Task brief — In the records below, find each line holding the word "param" and copy it.
━━ Data shown
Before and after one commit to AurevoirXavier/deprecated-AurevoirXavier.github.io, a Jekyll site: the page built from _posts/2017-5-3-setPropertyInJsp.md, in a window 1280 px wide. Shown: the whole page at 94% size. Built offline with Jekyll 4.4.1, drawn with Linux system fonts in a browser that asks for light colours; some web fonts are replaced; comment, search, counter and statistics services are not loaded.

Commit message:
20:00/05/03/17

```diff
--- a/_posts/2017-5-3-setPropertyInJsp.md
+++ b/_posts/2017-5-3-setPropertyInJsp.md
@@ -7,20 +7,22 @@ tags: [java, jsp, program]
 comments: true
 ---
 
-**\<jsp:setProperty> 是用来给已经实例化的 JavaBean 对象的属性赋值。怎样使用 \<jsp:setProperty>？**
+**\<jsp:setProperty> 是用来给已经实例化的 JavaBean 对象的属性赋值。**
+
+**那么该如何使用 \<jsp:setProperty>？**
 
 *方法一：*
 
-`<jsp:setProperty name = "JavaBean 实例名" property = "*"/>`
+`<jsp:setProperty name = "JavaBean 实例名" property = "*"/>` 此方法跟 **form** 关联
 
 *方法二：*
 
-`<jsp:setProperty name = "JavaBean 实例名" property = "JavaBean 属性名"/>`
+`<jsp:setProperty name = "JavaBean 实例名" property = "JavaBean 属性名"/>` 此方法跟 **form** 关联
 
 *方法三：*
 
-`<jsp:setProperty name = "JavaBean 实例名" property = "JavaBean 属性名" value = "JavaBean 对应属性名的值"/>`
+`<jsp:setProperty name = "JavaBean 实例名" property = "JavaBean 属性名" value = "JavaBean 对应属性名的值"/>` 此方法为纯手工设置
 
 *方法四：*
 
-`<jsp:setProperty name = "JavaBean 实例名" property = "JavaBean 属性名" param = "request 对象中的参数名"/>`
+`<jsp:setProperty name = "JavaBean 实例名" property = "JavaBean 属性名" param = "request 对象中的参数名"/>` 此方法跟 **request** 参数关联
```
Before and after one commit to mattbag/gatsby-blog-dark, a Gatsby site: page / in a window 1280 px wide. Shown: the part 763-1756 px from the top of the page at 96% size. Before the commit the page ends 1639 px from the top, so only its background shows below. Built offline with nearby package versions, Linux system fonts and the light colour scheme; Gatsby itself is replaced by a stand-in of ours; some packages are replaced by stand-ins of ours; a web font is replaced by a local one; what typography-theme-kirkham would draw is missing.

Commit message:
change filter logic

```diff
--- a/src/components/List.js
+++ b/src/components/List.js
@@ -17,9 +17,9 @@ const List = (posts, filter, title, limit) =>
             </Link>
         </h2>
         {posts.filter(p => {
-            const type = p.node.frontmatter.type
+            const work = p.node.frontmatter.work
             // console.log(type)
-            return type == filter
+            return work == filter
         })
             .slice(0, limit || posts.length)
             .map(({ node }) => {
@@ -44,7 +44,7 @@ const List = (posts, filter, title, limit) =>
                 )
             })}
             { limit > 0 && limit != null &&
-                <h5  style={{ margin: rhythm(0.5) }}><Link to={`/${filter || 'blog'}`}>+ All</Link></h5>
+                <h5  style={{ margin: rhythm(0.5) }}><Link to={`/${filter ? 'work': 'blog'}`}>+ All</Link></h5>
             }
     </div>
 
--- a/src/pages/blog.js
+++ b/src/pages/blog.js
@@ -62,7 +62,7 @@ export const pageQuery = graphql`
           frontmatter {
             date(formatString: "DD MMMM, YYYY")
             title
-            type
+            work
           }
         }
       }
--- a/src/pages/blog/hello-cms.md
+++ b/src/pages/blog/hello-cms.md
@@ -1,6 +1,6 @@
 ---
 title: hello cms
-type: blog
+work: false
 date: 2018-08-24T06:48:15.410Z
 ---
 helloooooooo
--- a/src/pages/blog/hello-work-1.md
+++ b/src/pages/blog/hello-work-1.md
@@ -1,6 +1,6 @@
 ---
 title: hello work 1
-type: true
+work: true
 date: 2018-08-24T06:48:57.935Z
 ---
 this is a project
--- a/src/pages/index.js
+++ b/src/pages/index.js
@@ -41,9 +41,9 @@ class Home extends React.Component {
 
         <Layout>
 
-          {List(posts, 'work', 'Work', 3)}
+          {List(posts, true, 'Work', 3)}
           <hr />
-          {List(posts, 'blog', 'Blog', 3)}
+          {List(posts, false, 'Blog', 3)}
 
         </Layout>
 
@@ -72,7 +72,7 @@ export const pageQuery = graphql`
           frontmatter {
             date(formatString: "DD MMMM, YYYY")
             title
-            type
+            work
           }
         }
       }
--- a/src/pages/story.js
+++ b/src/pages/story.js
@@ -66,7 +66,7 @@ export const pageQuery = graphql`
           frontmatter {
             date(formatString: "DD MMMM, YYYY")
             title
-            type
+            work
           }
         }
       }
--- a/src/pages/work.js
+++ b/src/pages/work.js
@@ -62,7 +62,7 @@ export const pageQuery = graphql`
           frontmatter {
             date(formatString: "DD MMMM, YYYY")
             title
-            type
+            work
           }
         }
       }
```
━━━━
Output of the exercise —
-`<jsp:setProperty name = "JavaBean 实例名" property = "JavaBean 属性名" param = "request 对象中的参数名"/>`
+`<jsp:setProperty name = "JavaBean 实例名" property = "JavaBean 属性名" param = "request 对象中的参数名"/>` 此方法跟 **request** 参数关联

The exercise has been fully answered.